The ICJ today condemned The Citizenship (Amendment) Bill 2019 passed by the Rajya Sabha (upper house of the Indian Parliament) on 11 December 2019, after the Lok Sabha (lower house of the Parliament) adopted it on 9 December.
The ICJ calls on India to reconsider and repeal, or substantially amend, the Bill to bring it in line with international legal obligations and Indian Constitutional principles.
“The implementation of this proposed legislation would violate core principles of non-discrimination, equal protection of the law and freedom of religion, guaranteed under international law and the Indian Constitution,” said Frederick Rawski, ICJ’s Asia Director.
The Bill amends the Citizenship Act, 1955, which governs questions of citizenship and aspects of lawfulness of migration status in India. While it purports to provide protection and shelter to religious groups such as Hindus and provides them paths to citizenship, it excludes from its ambit certain religious groups such as Muslims.
The Bill gives protected status to Hindu, Sikh, Jain, Parsi, Buddhist and Christian migrants from Pakistan, Afghanistan and Bangladesh, all Muslim-majority countries, who entered India on or before 31 December 2014. Similarly situated Muslims are categorized as “illegal migrants”.

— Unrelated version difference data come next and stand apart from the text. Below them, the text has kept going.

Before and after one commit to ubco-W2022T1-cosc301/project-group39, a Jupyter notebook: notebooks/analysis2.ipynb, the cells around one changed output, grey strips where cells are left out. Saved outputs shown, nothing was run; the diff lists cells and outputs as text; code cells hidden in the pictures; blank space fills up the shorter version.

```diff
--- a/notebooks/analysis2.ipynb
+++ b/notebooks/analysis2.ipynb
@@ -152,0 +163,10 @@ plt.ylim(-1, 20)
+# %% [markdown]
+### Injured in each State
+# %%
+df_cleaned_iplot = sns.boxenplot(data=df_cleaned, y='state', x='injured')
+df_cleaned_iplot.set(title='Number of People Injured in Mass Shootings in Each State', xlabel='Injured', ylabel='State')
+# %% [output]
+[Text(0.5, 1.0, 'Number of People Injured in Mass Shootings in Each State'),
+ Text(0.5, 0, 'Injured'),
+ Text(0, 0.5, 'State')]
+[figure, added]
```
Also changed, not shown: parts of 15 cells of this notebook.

Furthermore, the Bill provides to the above-mentioned religious communities and countries an expedited route of citizenship giving them the opportunity to be eligible for citizenship by naturalization if they have lived or worked in India for six years, as opposed to twelve years, as otherwise required.
“The Citizenship (Amendment) Bill creates two tiers of citizenship and migration status in India based on religion, with Muslims relegated to the lower end,” added Rawski. “This Bill, which entrenches discriminatory practices into law, must not be implemented unless substantially amended to provide for equal protection for persons of all religions or other status.”

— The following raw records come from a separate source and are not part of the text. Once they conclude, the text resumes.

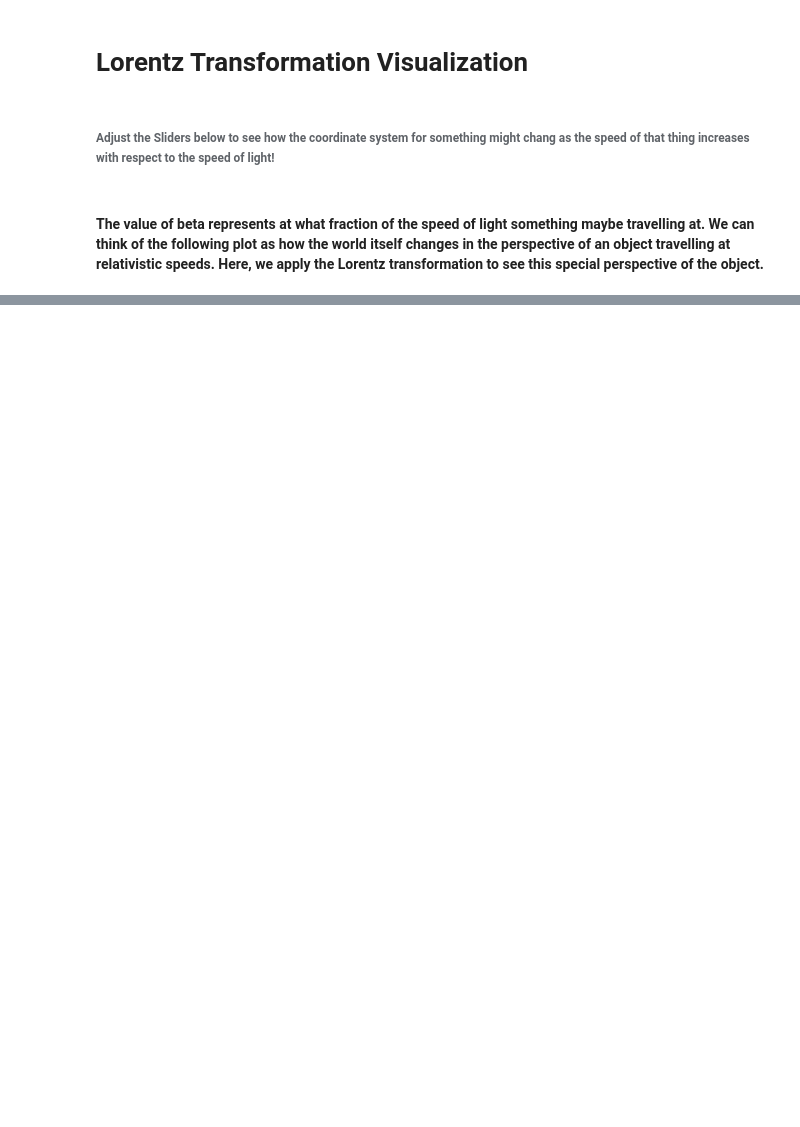
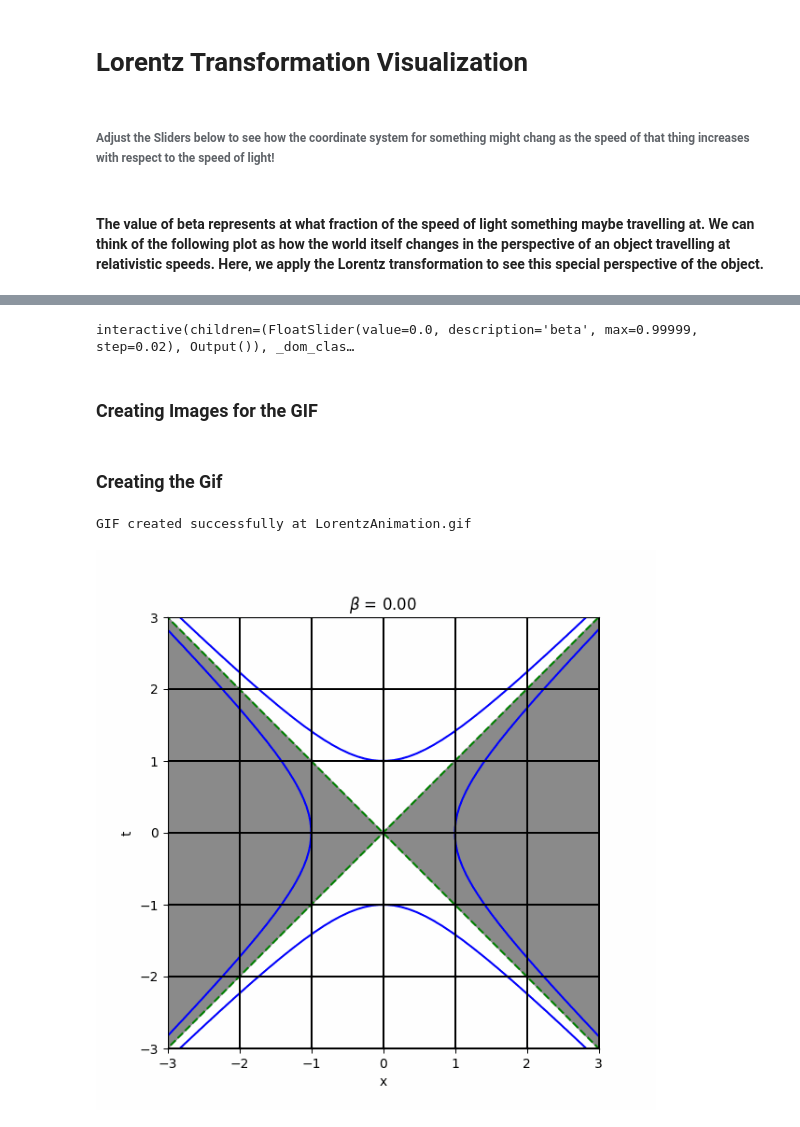
Before and after one commit to satyajitlion/PhysicsSimulations, a Jupyter notebook: Lorentz Transformation Visualization.ipynb, the cells around one changed output, grey strips where cells are left out. Saved outputs shown, nothing was run; the diff lists cells and outputs as text; code cells hidden in the pictures; blank space fills up the shorter version.

Commit message:
Added code to animate the Lorentz Transformation into a gif.

```diff
--- a/Lorentz Transformation Visualization.ipynb
+++ b/Lorentz Transformation Visualization.ipynb
@@ -75,0 +93,7 @@ interactive(children=(FloatSlider(value=0.0, description='beta', max=0.99999, st
+# %%
+#interactable slider
+interact(make_plot, beta = FloatSlider(min=0, max=0.99999, step=0.02, value=0.));
+# %% [output]
+interactive(children=(FloatSlider(value=0.0, description='beta', max=0.99999, step=0.02), Output()), _dom_clas…
+# %% [markdown]
+### Creating Images for the GIF
@@ -75,0 +104,43 @@ interactive(children=(FloatSlider(value=0.0, description='beta', max=0.99999, st
+# %% [markdown]
+### Creating the Gif
+# %%
+def create_gif(input_folder, output_file, duration=100, loop=0):
+    """
+    Create a GIF from a folder of images and display it in the notebook.
+
+    Parameters:
+        input_folder (str): Path to folder containing images
+        output_file (str): Path to save the GIF (e.g., 'output.gif')
+        duration (int): Duration between frames in milliseconds
+        loop (int): Number of loops (0 for infinite)
+    """
+    # Get all image files from the folder
+    images = []
+    for file_name in sorted(os.listdir(input_folder)):
+        if file_name.lower().endswith(('.png', '.jpg', '.jpeg', '.bmp', '.gif')):
+            file_path = os.path.join(input_folder, file_name)
+            images.append(Image.open(file_path))
+
+    # Save as GIF
+    if images:
+        images[0].save(
+            output_file,
+            save_all=True,
+            append_images=images[1:],
+            duration=duration,
+            loop=loop
+        )
+        print(f"GIF created successfully at {output_file}")
+
+        # Display the created GIF in the notebook
+        display(IPImage(filename=output_file))
+    else:
+        print("No images found in the folder")
+# %%
+# Folder directory
+input_folder = "LorentzImages"
+output_gif = "LorentzAnimation.gif"
+create_gif(input_folder, output_gif, duration=200, loop=0)
+# %% [output]
+GIF created successfully at LorentzAnimation.gif
+[figure, added]
```
Also changed, not shown: parts of 7 cells of this notebook, 51 other files.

The legal framework for citizenship identified by this Bill is incompatible with bedrock rule of law and democratic principles. It is highly discriminatory and arbitrary, and manifestly fails to satisfy the State’s obligations under international human rights law, including the International Covenant on Civil and Political Rights (ICCPR), to which India is a party.
The arbitrary inclusion of some groups while excluding others violates Article 14 of the Indian Constitution and Article 26 of the ICCPR. India’s international obligations require that its regulation of citizenship under domestic law be compliant with the principle of non-discrimination, equality before the law, and equal protection of the law without discrimination on the grounds of, inter alia, race, religion, or ethnic or national origin. This Bill, which provides for differentiated criteria for citizenship and other legal protection based on membership of religious group, complies neither with international law nor Indian constitutional law.

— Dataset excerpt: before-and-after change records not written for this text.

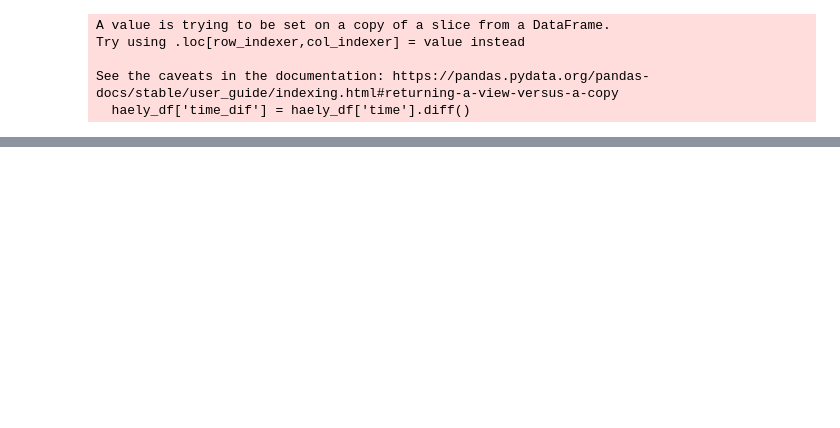
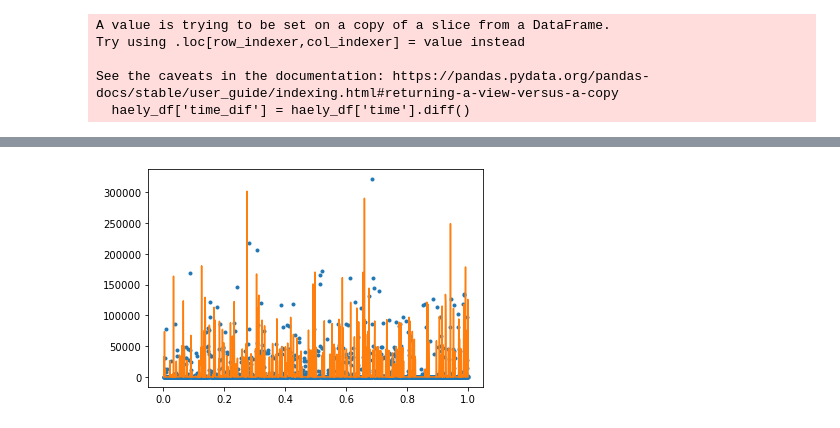
Before and after one commit to haely/whatsapp-chat-ananlysis, a Jupyter notebook: whatsapp-haet.ipynb, the cells around one changed output, grey strips where cells are left out. Saved outputs shown, nothing was run; the diff lists cells and outputs as text; code cells hidden in the pictures; blank space fills up the shorter version.

```diff
--- a/whatsapp-haet.ipynb
+++ b/whatsapp-haet.ipynb
@@ -422,3 +430 @@ stopwords                 int64
 dtype: object
-# %%
-haely_df.iloc[:,0] = pd.to_datetime(haely_df.iloc[:,0])
@@ -492,3 +458,0 @@ Timedelta('0 days 08:59:42')
-# %%
-haet_df.iloc[:,0] = pd.to_datetime(haet_df.iloc[:,0])
-haet_df['time_dif'] = haet_df['time'].diff()
@@ -496,0 +471,3 @@ ParserError: month must be in 1..12: 21/06, 8:18 PM
+# %%
+haely_df['time_dif'] = haely_df['time'].diff()
+haet_df['time_dif'] = haet_df['time'].diff()
@@ -496,0 +509,32 @@ ParserError: month must be in 1..12: 21/06, 8:18 PM
+# %%
+# plot every min
+from math import factorial
+
+x0 = range(1, 18967)
+x1 = range(1,17000)
+y0 = haet_df['time_dif'].tolist()
+
+y1 = haely_df['time_dif'].tolist()
+
+
+for i in range(len(y0)):
+    y0[i]=y0[i].total_seconds()
+    if y0[i]<0:
+        y0[i]=0
+for i in range(len(y1)):
+    y1[i]=y1[i].total_seconds()
+    if y1[i]<0:
+        y1[i]=0
+
+%matplotlib inline
+import mpld3
+mpld3.enable_notebook()
+
+
+x0 = np.linspace(0, 1, 1652)
+x1 = np.linspace(0, 1, 1215)
+plt.plot(x0, y0, '.')
+plt.plot(x1, y1,'-')
+plt.show()
+# %% [output]
+[figure, added]
```
Also changed, not shown: parts of 27 cells of this notebook.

The arbitrary inclusion of some groups while excluding others would only be permissible under Article 14 of the Indian Constitution and Article 26 of the ICCPR if the classification is founded on an intelligible differentia between the group excluded and the group that is included, and (ii) the differentia has a rational relation to the objects sought to be achieved by the Act.
The Bill claims religious persecution as the ground of reasonable classification, but then arbitrarily excludes several similarly situated and widely persecuted religious minorities such as Ahmediya Muslims and Shia Muslims from Pakistan and Bangladesh, Rohingyas from Myanmar, Hazaras from Afghanistan from its protective ambit. It therefore does not meet these criteria under the Indian Constitution and international law.
The adoption of the Bill comes as the Ministry of Home Affairs of the Indian Government issued a directive on August 8, 2017 to state governments to “identify and deport” 40,000 Rohingya refugees from Myanmar, which has led to deportation of 7 Rohingya men to Myanmar already.
In addition, the Indian Government has indicated that it will pursue nationwide National Register of Indian Citizens, which will likely exclude numerous people, many also Muslim, who should be recognized as Indian Nationals. A similar exercise undertaken in Assam earlier this year was an arbitrary and discriminatory process that rendered some 1.9 million people stateless. This violates international law and standards which protects the right to nationality and safeguards against statelessness.
Frederick Rawski, ICJ Asia-Pacific Director, t: +66 64 478 1121; e: frederick.rawski(a)icj.org
Maitreyi Gupta, ICJ India Legal Adviser, t: +91 77 560 28369 e: maitreyi.gupta(a)icj.orgNewsPress releases